▸ Aim of the exercise
Every line with the string "className" in it belongs in your answer, so copy them all from the data.

▸ Web document revisions
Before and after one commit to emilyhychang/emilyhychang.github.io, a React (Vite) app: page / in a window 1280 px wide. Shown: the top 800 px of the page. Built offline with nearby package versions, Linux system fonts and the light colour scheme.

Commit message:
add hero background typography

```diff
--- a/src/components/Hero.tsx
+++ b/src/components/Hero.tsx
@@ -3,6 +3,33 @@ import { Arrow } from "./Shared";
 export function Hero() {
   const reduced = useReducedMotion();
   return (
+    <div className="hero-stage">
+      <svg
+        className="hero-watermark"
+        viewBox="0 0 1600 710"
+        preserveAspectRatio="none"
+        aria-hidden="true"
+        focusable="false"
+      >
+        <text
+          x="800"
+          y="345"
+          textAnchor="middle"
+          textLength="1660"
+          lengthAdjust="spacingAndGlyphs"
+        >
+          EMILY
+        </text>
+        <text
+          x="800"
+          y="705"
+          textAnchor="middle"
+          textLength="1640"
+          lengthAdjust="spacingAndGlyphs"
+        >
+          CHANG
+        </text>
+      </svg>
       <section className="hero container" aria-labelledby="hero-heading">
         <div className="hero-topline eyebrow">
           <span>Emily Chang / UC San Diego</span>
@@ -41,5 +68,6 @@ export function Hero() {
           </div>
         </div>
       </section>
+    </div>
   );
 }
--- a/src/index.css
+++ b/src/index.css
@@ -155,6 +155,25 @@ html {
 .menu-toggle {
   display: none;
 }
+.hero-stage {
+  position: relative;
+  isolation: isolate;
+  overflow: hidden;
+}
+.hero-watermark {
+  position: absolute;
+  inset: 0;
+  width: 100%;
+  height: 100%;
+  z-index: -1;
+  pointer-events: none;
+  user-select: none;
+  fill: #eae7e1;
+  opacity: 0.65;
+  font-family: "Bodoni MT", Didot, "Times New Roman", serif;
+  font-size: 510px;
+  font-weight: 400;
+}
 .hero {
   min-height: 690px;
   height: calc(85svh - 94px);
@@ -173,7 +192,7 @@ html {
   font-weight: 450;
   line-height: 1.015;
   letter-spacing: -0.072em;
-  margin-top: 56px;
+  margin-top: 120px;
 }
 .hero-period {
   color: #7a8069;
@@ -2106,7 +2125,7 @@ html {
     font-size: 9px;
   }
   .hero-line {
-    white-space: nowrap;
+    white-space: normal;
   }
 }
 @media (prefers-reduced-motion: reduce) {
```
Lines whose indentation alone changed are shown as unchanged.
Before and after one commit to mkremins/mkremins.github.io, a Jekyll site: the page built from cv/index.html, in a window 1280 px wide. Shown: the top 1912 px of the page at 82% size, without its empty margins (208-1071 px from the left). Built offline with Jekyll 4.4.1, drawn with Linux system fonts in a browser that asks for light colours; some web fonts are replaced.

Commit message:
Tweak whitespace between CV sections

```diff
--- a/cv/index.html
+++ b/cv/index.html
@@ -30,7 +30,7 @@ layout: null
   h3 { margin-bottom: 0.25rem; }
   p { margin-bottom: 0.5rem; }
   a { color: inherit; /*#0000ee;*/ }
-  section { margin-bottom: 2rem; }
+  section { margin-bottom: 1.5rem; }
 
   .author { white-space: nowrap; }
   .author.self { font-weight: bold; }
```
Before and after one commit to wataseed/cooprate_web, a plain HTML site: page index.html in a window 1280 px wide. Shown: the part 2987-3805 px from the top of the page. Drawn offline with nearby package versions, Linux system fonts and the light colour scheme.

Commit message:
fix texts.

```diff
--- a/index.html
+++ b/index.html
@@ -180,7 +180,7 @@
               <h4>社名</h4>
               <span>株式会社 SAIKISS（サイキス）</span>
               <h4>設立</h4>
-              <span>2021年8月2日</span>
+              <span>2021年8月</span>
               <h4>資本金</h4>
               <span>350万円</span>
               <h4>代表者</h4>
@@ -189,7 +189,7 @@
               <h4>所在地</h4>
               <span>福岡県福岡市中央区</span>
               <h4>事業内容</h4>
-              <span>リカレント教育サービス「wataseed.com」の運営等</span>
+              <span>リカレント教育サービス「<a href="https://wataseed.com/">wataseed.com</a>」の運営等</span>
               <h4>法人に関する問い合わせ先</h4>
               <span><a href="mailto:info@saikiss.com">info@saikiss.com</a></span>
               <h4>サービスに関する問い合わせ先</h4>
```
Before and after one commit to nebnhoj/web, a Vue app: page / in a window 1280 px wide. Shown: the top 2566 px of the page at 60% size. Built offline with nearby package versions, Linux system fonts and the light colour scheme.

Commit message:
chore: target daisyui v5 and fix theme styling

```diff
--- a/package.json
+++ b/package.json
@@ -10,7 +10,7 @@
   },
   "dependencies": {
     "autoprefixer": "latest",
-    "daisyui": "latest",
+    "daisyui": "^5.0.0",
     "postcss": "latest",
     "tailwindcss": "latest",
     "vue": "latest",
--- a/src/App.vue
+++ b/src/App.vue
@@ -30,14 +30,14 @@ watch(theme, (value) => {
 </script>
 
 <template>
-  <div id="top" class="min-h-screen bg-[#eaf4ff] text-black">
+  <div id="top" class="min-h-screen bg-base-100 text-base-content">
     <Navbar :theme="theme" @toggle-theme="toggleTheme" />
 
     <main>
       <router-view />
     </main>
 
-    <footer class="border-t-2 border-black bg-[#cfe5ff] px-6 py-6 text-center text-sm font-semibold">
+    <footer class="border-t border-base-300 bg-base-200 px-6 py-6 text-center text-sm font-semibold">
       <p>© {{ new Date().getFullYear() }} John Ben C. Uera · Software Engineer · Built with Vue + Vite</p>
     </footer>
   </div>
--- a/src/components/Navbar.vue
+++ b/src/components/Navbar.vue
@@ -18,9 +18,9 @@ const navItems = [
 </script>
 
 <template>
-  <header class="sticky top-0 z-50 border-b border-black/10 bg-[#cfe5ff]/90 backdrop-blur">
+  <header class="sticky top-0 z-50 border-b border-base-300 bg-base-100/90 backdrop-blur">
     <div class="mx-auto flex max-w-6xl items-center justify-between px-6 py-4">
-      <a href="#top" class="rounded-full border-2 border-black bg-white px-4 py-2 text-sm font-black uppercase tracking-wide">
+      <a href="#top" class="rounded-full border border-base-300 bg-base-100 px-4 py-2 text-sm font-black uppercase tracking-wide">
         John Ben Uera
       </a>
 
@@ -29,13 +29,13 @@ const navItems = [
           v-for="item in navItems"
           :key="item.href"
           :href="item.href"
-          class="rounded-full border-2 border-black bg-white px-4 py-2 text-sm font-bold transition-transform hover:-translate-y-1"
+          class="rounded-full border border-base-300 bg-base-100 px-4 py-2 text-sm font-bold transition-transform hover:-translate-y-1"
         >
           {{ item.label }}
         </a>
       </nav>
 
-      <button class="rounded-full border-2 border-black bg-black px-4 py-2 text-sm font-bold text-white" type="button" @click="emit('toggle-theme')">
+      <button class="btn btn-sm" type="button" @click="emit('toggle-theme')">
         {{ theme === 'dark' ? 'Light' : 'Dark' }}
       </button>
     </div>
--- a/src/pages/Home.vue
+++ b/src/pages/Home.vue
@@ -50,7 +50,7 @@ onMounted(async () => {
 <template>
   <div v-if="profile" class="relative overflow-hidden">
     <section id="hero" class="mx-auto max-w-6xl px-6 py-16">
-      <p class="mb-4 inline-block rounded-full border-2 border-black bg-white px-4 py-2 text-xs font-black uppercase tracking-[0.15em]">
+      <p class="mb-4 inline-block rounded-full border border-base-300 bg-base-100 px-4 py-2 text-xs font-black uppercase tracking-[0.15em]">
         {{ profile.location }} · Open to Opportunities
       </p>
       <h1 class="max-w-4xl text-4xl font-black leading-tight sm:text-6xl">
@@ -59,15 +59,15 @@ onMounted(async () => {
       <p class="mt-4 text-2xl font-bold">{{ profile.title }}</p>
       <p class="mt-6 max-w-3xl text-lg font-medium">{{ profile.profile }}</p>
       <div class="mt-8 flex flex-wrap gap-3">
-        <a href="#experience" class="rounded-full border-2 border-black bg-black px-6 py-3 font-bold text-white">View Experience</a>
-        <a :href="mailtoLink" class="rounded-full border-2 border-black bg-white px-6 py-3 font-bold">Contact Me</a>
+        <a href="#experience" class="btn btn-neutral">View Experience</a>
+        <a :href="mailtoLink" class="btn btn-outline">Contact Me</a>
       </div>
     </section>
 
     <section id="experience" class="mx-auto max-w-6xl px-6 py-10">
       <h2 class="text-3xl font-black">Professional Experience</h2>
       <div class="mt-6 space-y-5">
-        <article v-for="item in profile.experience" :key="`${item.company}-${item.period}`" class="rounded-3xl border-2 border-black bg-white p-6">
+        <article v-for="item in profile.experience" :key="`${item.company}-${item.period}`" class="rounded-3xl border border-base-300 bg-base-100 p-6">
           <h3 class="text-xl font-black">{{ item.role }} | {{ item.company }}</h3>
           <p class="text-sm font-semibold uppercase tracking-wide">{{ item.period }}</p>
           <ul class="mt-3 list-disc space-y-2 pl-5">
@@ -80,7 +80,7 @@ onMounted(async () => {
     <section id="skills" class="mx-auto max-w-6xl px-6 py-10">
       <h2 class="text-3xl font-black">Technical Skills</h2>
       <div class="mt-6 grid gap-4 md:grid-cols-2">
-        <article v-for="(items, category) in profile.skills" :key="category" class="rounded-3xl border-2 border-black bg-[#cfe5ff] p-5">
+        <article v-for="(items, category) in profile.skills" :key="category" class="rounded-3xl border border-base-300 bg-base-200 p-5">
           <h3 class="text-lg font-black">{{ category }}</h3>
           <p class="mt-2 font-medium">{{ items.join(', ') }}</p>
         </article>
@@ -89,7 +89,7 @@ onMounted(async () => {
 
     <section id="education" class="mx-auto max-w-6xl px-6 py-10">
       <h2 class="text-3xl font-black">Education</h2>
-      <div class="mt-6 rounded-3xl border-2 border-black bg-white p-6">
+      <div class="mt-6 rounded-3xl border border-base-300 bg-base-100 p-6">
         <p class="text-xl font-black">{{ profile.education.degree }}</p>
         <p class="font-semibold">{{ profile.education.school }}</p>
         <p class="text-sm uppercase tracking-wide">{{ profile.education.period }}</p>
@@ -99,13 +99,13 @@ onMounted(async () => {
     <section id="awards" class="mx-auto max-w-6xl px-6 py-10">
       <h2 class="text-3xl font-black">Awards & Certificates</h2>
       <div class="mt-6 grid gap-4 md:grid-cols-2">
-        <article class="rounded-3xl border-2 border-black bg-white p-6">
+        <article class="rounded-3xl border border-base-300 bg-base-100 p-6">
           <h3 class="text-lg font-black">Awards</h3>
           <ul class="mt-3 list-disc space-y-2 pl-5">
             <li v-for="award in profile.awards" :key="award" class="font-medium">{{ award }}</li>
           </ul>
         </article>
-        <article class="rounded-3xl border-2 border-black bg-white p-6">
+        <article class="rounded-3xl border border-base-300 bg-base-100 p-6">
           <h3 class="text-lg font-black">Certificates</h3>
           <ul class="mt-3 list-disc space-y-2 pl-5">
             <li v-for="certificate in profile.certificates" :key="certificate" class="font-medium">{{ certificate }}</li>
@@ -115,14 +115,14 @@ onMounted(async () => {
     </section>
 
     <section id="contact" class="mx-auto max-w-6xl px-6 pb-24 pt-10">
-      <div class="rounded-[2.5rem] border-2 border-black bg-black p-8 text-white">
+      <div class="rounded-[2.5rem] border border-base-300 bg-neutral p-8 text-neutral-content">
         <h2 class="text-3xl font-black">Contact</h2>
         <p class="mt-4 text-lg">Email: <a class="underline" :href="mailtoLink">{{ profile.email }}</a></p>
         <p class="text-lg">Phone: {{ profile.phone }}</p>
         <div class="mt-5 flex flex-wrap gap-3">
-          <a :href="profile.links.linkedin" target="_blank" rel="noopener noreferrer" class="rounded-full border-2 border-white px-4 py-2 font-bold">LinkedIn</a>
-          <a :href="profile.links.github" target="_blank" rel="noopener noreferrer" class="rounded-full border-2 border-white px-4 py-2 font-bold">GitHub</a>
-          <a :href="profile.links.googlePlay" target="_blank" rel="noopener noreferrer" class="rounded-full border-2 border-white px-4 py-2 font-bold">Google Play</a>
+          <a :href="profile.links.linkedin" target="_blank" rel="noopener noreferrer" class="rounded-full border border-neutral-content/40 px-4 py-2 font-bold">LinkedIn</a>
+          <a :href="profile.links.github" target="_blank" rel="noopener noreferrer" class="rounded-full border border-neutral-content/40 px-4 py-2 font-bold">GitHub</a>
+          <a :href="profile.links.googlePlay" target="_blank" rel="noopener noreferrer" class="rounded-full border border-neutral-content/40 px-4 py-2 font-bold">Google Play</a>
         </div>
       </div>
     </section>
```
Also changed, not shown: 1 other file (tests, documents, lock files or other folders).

▸ Exercise result
+    <div className="hero-stage">
+        className="hero-watermark"
       <section className="hero container" aria-labelledby="hero-heading">
         <div className="hero-topline eyebrow">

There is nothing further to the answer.